As we said, that’s pretty amazing science! To be able to keep the same water from either boiling or freezing through what is really quite an impressive temperature range.
The third main purpose of coolant or antifreeze is to lubricate any moving parts with which it comes into contact, like the water pump.
What’s in antifreeze?
The main ingredient of coolant or antifreeze is ethylene glycol, a substance also found in hydraulic brake fluid. It’s a clear, colourless, odourless liquid with a sweet taste.
The fact it tastes good is the big problem because if swallowed, ethylene glycol will produce dramatic and lethal toxicity.
There’s always the danger of spilling coolant or antifreeze on the ground when you top up your vehicle’s radiator. Or there may be a leak in the radiator you’re not aware of. Owing to its sweet smell dogs and other animals (and even small children!), are likely to be attracted to it. They may ingest large amounts of it because it tastes good.
Ingesting coolant or radiator antifreeze will cause widespread tissue damage in the brain, heart, kidneys and blood vessels. The result can be fatal. Even licking up a small spill of antifreeze can kill an animal.
Clean up any spilt antifreeze
If you see a bright green, yellow or red puddle on a driveway or street, or on the floor of a garage, keep your dog and any other pets away from it.
Either clean it up yourself or tell someone about it who will.
Wear gloves when you clean up radiator antifreeze because ethylene glycol can be absorbed through the skin and it will damage your internal organs.
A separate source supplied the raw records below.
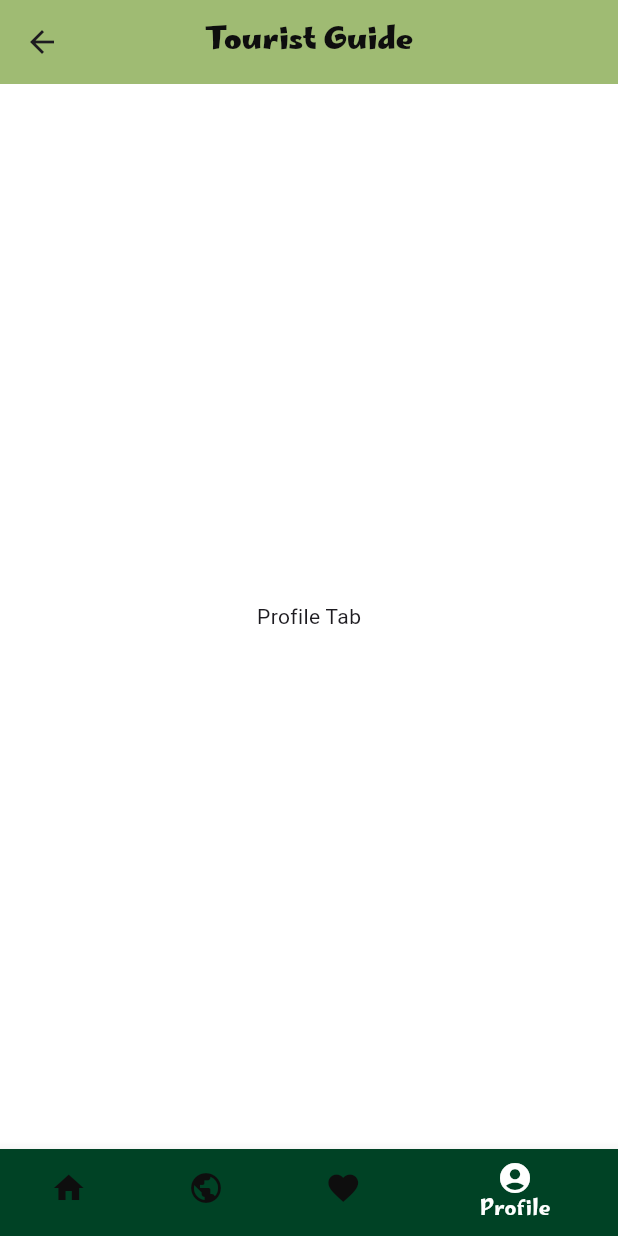
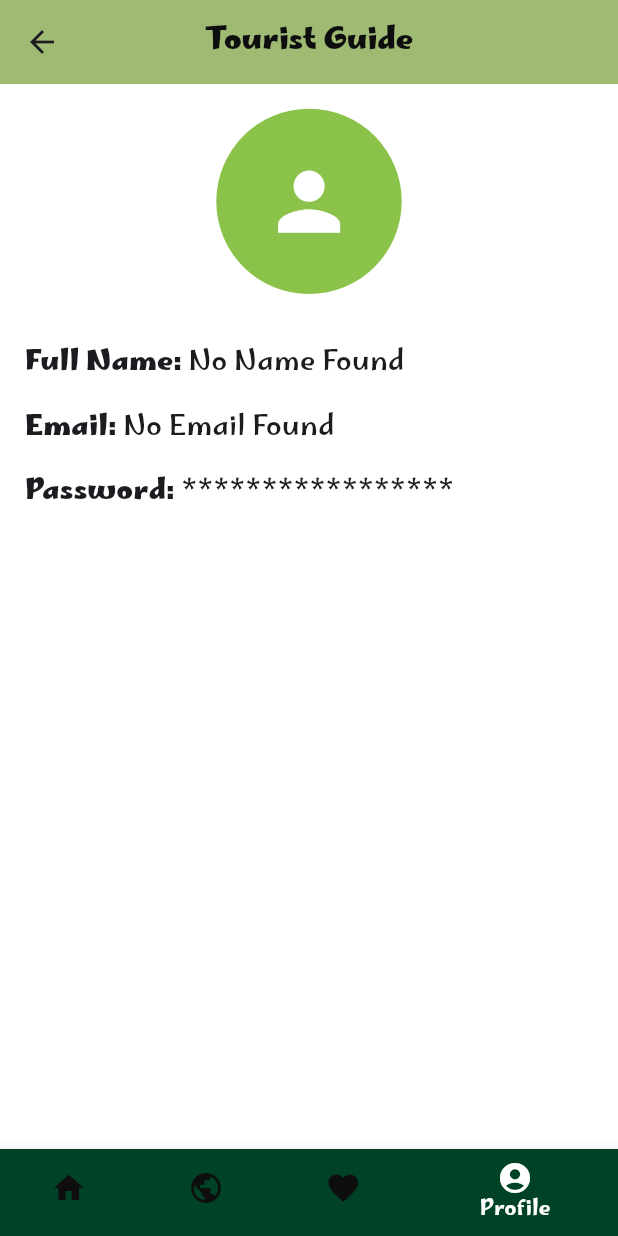
Before and after one commit to roaagawish/sprints_tourist_guide_app, a Flutter app: the screen it shows after launch, swiped to page 4, on a phone screen of 412 x 824 dp. Run offline on Flutter 3.47's test engine with Material 3 defaults, Android fonts, the phone set to English and light mode, and no system bars; our stand-ins replace lottie, shared_preferences.

Commit message:
gehad:profileTab done

```diff
--- a/lib/screens/03_home/taps/profile_tab.dart
+++ b/lib/screens/03_home/taps/profile_tab.dart
@@ -1,12 +1,107 @@
 import 'package:flutter/material.dart';
+import 'package:shared_preferences/shared_preferences.dart';
 
-class ProfileTab extends StatelessWidget {
+import '../../../resourses/styles_manager.dart';
+
+class ProfileTab extends StatefulWidget {
   const ProfileTab({super.key});
 
   @override
+  State<ProfileTab> createState() => _ProfileTabState();
+}
+
+class _ProfileTabState extends State<ProfileTab> {
+  String fullName = '';
+  String email = '';
+  String password = '';
+
+  @override
+  void initState() {
+    super.initState();
+    _loadUserData();
+  }
+
+  Future<void> _loadUserData() async {
+    final prefs = await SharedPreferences.getInstance();
+    setState(() {
+      fullName = prefs.getString('fullName') ?? 'No Name Found';
+      email = prefs.getString('email') ?? 'No Email Found';
+      password = prefs.getString('password') ?? 'No Password Found';
+    });
+  }
+
+  @override
   Widget build(BuildContext context) {
-    return Center(
-      child: Text('Profile Tab'),
+    final screenWidth = MediaQuery.of(context).size.width;
+    final screenHeight = MediaQuery.of(context).size.height;
+
+    return Scaffold(
+      backgroundColor: Colors.white,
+      body: Padding(
+        padding: EdgeInsets.all(screenWidth * 0.04),
+        child: Column(
+          crossAxisAlignment: CrossAxisAlignment.start,
+          children: [
+            Center(
+              child: CircleAvatar(
+                radius: screenWidth * 0.15,
+                backgroundColor: Colors.lightGreen,
+                child: Icon(
+                  Icons.person,
+                  size: screenWidth * 0.15,
+                  color: Colors.white,
+                ),
+              ),
+            ),
+            SizedBox(height: screenHeight * 0.03),
+            buildInfoTile(
+              'Full Name',
+              fullName,
+              fontSize: screenWidth * 0.045,
+            ),
+            buildInfoTile(
+              'Email',
+              email,
+              fontSize: screenWidth * 0.045,
+            ),
+            buildInfoTile(
+              'Password',
+              '*' * password.length,
+              fontSize: screenWidth * 0.045,
+            ),
+          ],
+        ),
+      ),
+    );
+  }
+
+  Widget buildInfoTile(String title, String value, {required double fontSize}) {
+    return Padding(
+      padding: const EdgeInsets.symmetric(vertical: 8.0),
+      child: Row(
+        children: [
+          Text(
+            '$title: ',
+            style: TextStyle(
+                fontSize: fontSize,
+                fontWeight: FontWeight.bold,
+                fontFamily: FontConstants.fontMarhey
+
+            ),
+          ),
+          Expanded(
+            child: Text(
+              value,
+              style: TextStyle(
+                  fontSize: fontSize,
+                fontFamily: FontConstants.fontMarhey
+
+              ),
+              overflow: TextOverflow.ellipsis,
+            ),
+          ),
+        ],
+      ),
     );
   }
 }
--- a/pubspec.yaml
+++ b/pubspec.yaml
@@ -36,6 +36,7 @@ dependencies:
   cupertino_icons: ^1.0.8
   provider: ^6.1.2
   lottie: ^3.3.0
+  shared_preferences: ^2.3.5
 
 dev_dependencies:
   flutter_test:
```
Also changed, not shown: pubspec.lock, 1 other file.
Inhaling the fumes, even though you cannot smell them, can cause dizziness.
New, less toxic antifreeze
There’s a new type of antifreeze available on the market, although it’s not the most common type. The new type contains propylene glycol, rather than ethylene glycol.
Propylene glycol is much less toxic than ethylene glycol. To get sick or die, a dog or other animal would have to ingest much more of this type of antifreeze. The quantity required to be fatal is unlikely to be available from a spill or slightly leaking radiator.
The label on the container should tell you what ingredient is in the antifreeze. However, no matter what type of antifreeze you use, there are only 2 places it should be. One is in its securely sealed container, and the other is in your vehicle’s radiator. (Which should, of course, not be leaking!)
Long on the shelf – not so long in the radiator
Antifreeze has an amazing shelf life. Note we say ‘shelf life’, i.e. in the container on the shelf in your garage. Even if the container has been opened, the unused fluid is still good for years.
However, once it goes into the radiator, then things start to happen and, over time, the antifreeze breaks down. As this happens, the antifreeze causes rust and rust particles in the radiator to become electrically charged, which makes them highly corrosive. This can cause major damage to the radiator cooling system and affect the entire engine.
This means there’s no good reason to postpone a seasonal radiator flush. That way, your vehicle’s radiator will function correctly and last for years, just like a container of antifreeze.
For more information, or to have your radiator checked for leaks, contact your nearest 0800 Radiator specialist today.